Bloomberg is a key source for current and historical pricing on equities, fixed income securities, foreign exchange and commodities, as well as indicative and fundamental data, customized analytics, and business news. Bloomberg has many supplementary modules that add to its value as a financial resource. This is our first installment of Bloomberg Highlights where we show off some of Bloomberg’s most interesting features.
Bloomberg’s Mapping Module (BMAP)
BMAP allows you to map world wide energy assets (oil, gas fields, pumping stations and pipe lines) and mines (coal, gold and other minerals) as well as individual vessels in ports. Energy assets can be displayed as points on a map or in table format. Below is a map of natural gas pipelines, shown in red, overlaid with US shale basins in blue.
For access, type BMAP and hit the green <GO> key
Supply Chain Analysis
Bloomberg provides data (when available) on a company’s suppliers and customers. Use the SPLC function to locate a specific company’s supply chain. For example, to find Merck’s suppliers, customers, and peers type the following into the command line:
MRK [Equity] SPLC <GO>
World Market Capitalization

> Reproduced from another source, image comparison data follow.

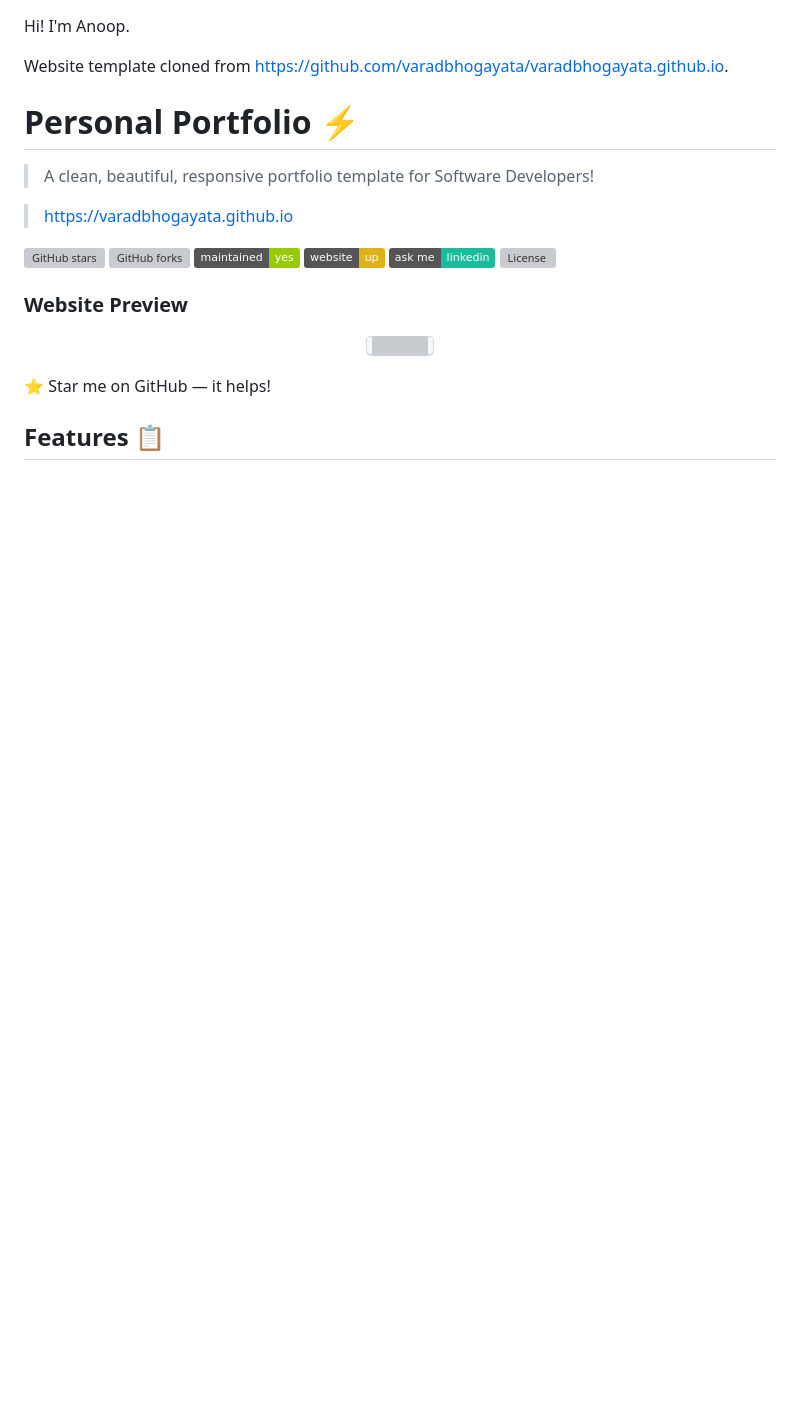
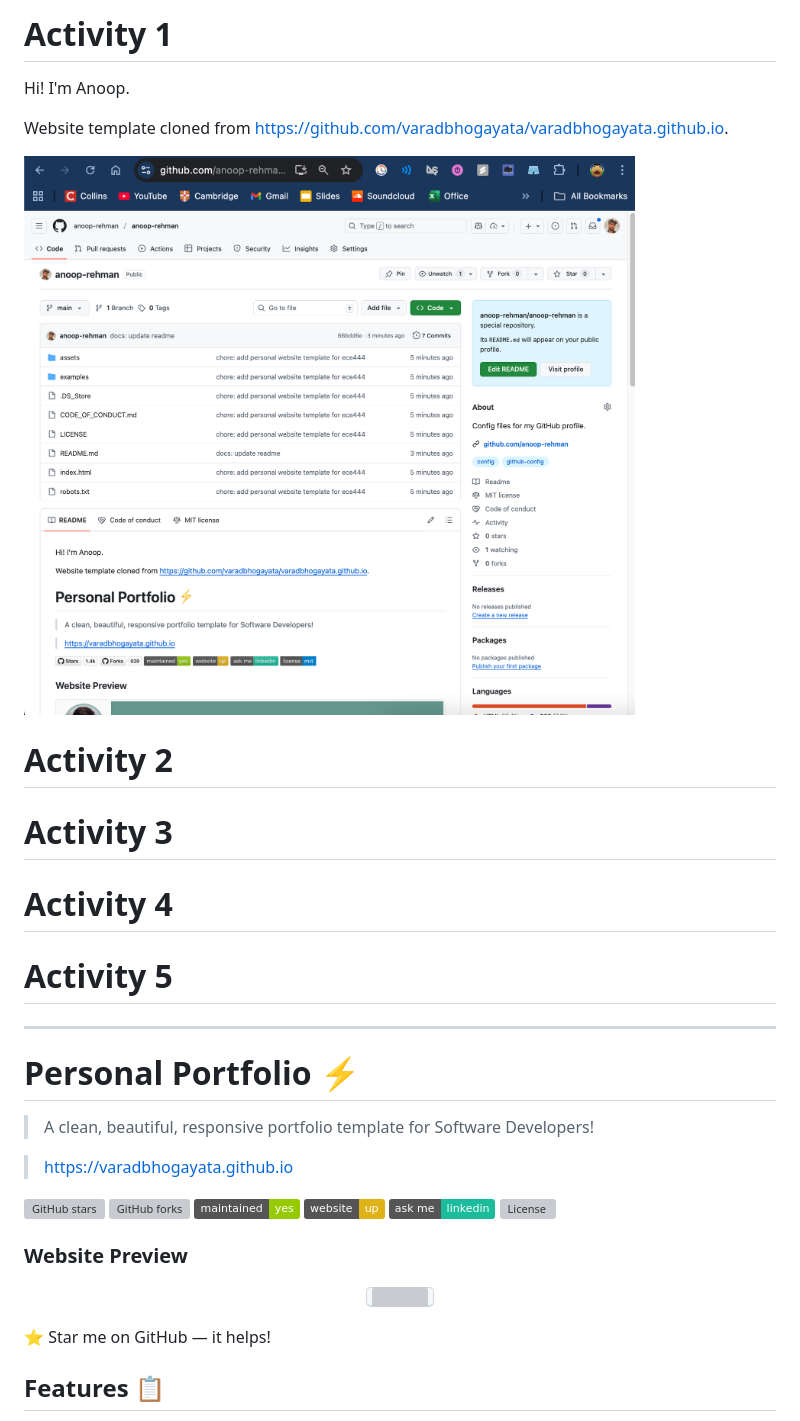
Before and after one commit to anoop-rehman/anoop-rehman, a Markdown page: README.md, the part around the change. Rendered like a GitHub page; pictures changed too: readme_images/Screen Shot 2025-09-19 at 8.17.15 AM.png (added); badges without logos; blank space fills up the shorter version; grey boxes are pictures that could not be loaded.

Commit message:
docs: finish activity 1

```diff
--- a/README.md
+++ b/README.md
@@ -1,7 +1,20 @@
+# Activity 1
 Hi! I'm Anoop.
 
 Website template cloned from https://github.com/varadbhogayata/varadbhogayata.github.io.
 
+![](readme_images/Screen%20Shot%202025-09-19%20at%208.17.15%20AM.png)
+
+
+# Activity 2
+
+# Activity 3
+
+# Activity 4
+
+# Activity 5
+
+___
 
 # Personal Portfolio ⚡️
 > A clean, beautiful, responsive portfolio template for Software Developers!
```
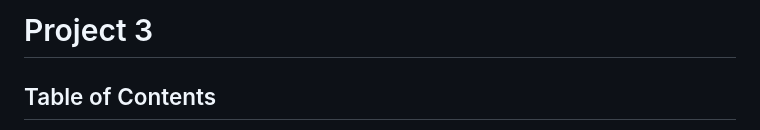
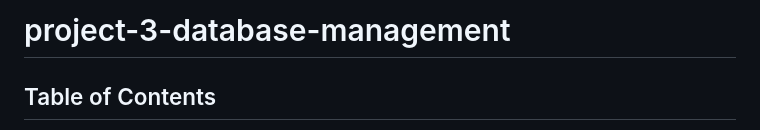
Before and after one commit to hopkinsbowman78/Global_Alcohol_Consumption_Patterns_and_Health_Impacts, a Markdown page: README.md, the part around the change. Rendered like a GitHub page.

```diff
--- a/README.md
+++ b/README.md
@@ -1,4 +1,4 @@
-# Project 3
+# project-3-database-management
 
 ## Table of Contents
 - Overview and Purpose
```
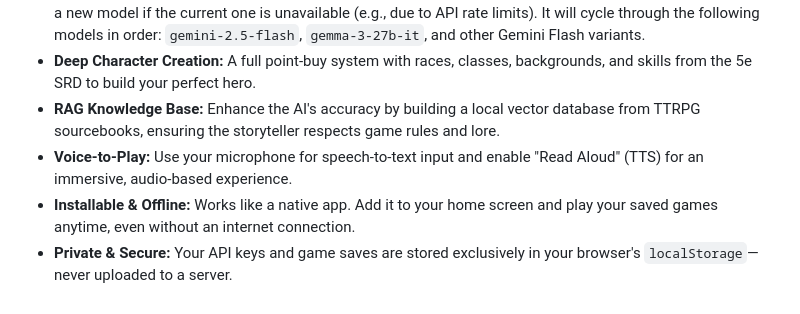
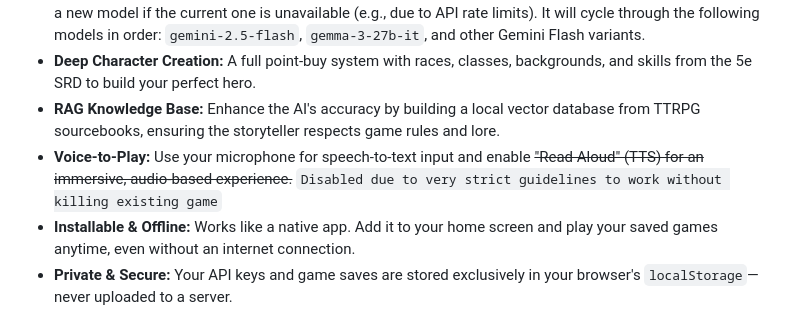
Before and after one commit to TheSulfateForge/UnfetteredStoryteller, a Markdown page: README.md, the part around the change. GitHub-like rendering.

Commit message:
Update README.md
Disabled TTS

```diff
--- a/README.md
+++ b/README.md
@@ -21,7 +21,7 @@ Built as a modern Progressive Web App (PWA), it works entirely in your browser w
 - **Automatic Model Fallback:** To ensure a smooth gameplay experience, the game will automatically switch to a new model if the current one is unavailable (e.g., due to API rate limits). It will cycle through the following models in order: `gemini-2.5-flash`, `gemma-3-27b-it`, and other Gemini Flash variants.
 - **Deep Character Creation:** A full point-buy system with races, classes, backgrounds, and skills from the 5e SRD to build your perfect hero.
 - **RAG Knowledge Base:** Enhance the AI's accuracy by building a local vector database from TTRPG sourcebooks, ensuring the storyteller respects game rules and lore.
-- **Voice-to-Play:** Use your microphone for speech-to-text input and enable "Read Aloud" (TTS) for an immersive, audio-based experience.
+- **Voice-to-Play:** Use your microphone for speech-to-text input and enable ~~"Read Aloud" (TTS) for an immersive, audio-based experience.~~ `Disabled due to very strict guidelines to work without killing existing game`
 - **Installable & Offline:** Works like a native app. Add it to your home screen and play your saved games anytime, even without an internet connection.
 - **Private & Secure:** Your API keys and game saves are stored exclusively in your browser's `localStorage`—never uploaded to a server.
 - **Mature Content (18+):** An optional toggle for players who want a darker, more adult-themed adventure.
```
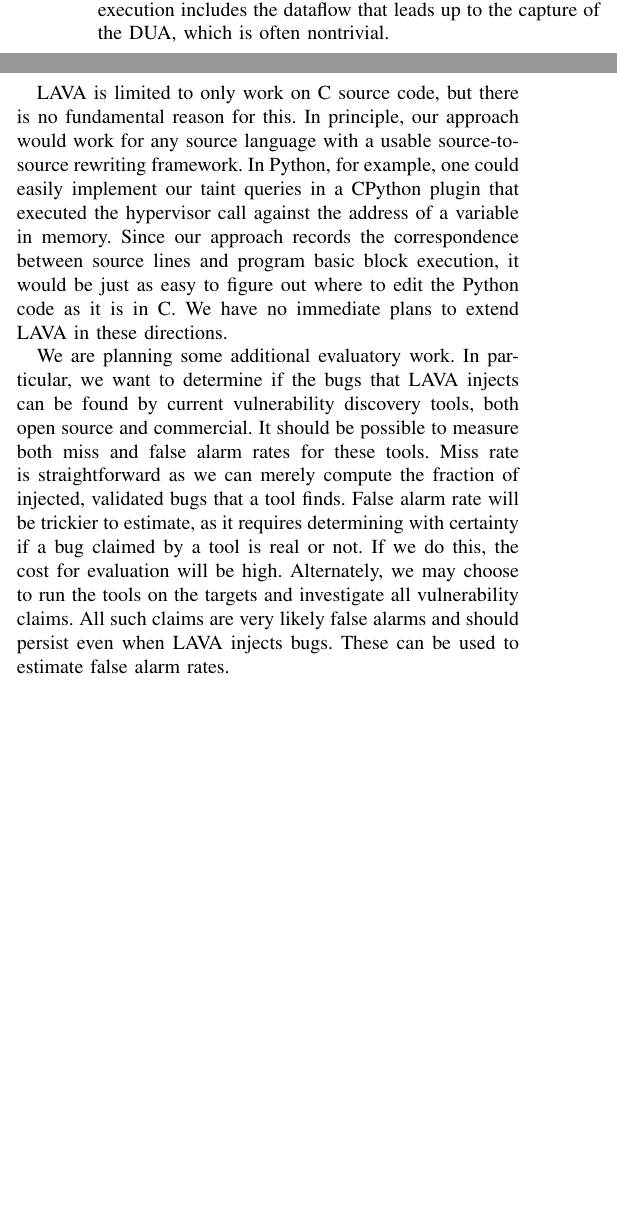
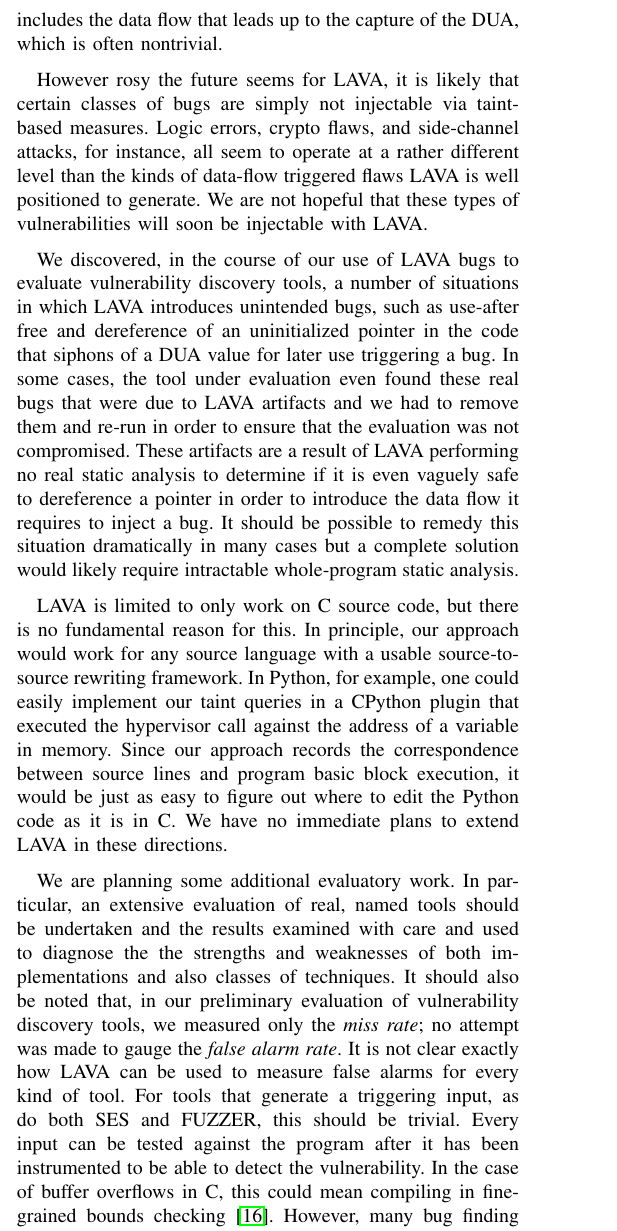
Before and after one commit to panda-re/lava, a LaTeX paper (paper1/paper.tex, which reads paper1/future.tex): two parts of the columns of page 10 of 11 before the commit and part of one column of page 10 of 11 after it, the two joined at a grey line, cut so that both start at the same text, the shorter picture padded with empty space. Compiled offline with pdfLaTeX.

Commit message:
rewrote a bunch of limitations and future work and added one citation

```diff
--- a/paper1/future.tex
+++ b/paper1/future.tex
@@ -9,5 +10,15 @@
-There also remains work to be done in making LAVA's data flow more realistic, although even in its current state, the vast majority of the execution of the modified program is realistic.
-This execution includes the dataflow that leads up to the capture of the DUA, which is often nontrivial.
+As a result, other classes of bugs, such as temporal safety bugs (use-after-free) and meta-character bugs (e.g. format string) should also be injectable using our approach.
+There also remains work to be done in making LAVA's bug-triggering data flow more realistic, although even in its current state, the vast majority of the execution of the modified program is realistic.
+This execution includes the data flow that leads up to the capture of the DUA, which is often nontrivial.
+
+However rosy the future seems for LAVA, it is likely that certain classes of bugs are simply not injectable via taint-based measures.
+Logic errors, crypto flaws, and side-channel attacks, for instance, all seem to operate at a rather different level than the kinds of data-flow triggered flaws LAVA is well positioned to generate.
+We are not hopeful that these types of vulnerabilities will soon be injectable with LAVA.
+
+We discovered, in the course of our use of LAVA bugs to evaluate vulnerability discovery tools, a number of situations in which LAVA introduces unintended bugs, such as use-after free and dereference of an uninitialized pointer in the code that siphons of a DUA value for later use triggering a bug.
+In some cases, the tool under evaluation even found these real bugs that were due to LAVA artifacts and we had to remove them and re-run in order to ensure that the evaluation was not compromised.
+These artifacts are a result of LAVA performing no real static analysis to determine if it is even vaguely safe to dereference a pointer in order to introduce the data flow it requires to inject a bug.
+It should be possible to remedy this situation dramatically in many cases but a complete solution would likely require intractable whole-program static analysis.
 
 LAVA is limited to only work on C source code, but there is no fundamental reason for this.
 In principle, our approach would work for any source language with a usable source-to-source rewriting framework.
@@ -16,11 +27,12 @@
 We have no immediate plans to extend LAVA in these directions.
 
 We are planning some additional evaluatory work.
-In particular, we want to determine if the bugs that LAVA injects can be found by current vulnerability discovery tools, both open source and commercial.
-It should be possible to measure both miss and false alarm rates for these tools.
-Miss rate is straightforward as we can merely compute the fraction of injected, validated bugs that a tool finds.
-False alarm rate will be trickier to estimate, as it requires determining with certainty if a bug claimed by a tool is real or not.
-If we do this, the cost for evaluation will be high.
-Alternately, we may choose to run the tools on the targets and investigate all vulnerability claims.
-All such claims are very likely false alarms and should persist even when LAVA injects bugs.
-These can be used to estimate false alarm rates.
+In particular, an extensive evaluation of real, named tools should be undertaken and the results examined with care and used to diagnose the the strengths and weaknesses of both implementations and also classes of techniques.
+It should also be noted that, in our preliminary evaluation of vulnerability discovery tools, we measured only the \emph{miss rate}; no attempt was made to gauge the \emph{false alarm rate}.
+It is not clear exactly how LAVA can be used to measure false alarms for every kind of tool.
+For tools that generate a triggering input, as do both SES and FUZZER, this should be trivial.
+Every input can be tested against the program after it has been instrumented to be able to detect the vulnerability.
+In the case of buffer overflows in C, this could mean compiling in fine-grained bounds checking~\cite{ruwase2004practical}.
+However, many bug finding tools, especially static analyzers and abstract interpretation ones, do not generate existence proof inputs.
+Instead, they merely gesture at a line in the program and make a claim about possible bugs at that point.
+In this situation, we can think of no way to assess false alarm rate.
```
Also changed, not shown: paper1/biblio.bib (+7 -0 lines), paper1/future.tex (7 more changed lines).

Type WCAP <GO> for a listing of market capitalization by country. On December 16, 2012, the World Market Cap was given as 54,004,372 million dollars. The total market capitalization for the U.S. on January 28, 2013 (the most current data available) was 17,840,793 million dollars, more than enough to pay off the U.S. national debt.
While you are waiting for the next Bloomberg Highlights post, take a look at our Bloomberg Help Guide for additional features. There are also a number of Business FAQ’s relating to Bloomberg topics found here. Bloomberg terminals are available in Lippincott Library and in Huntsman Hall.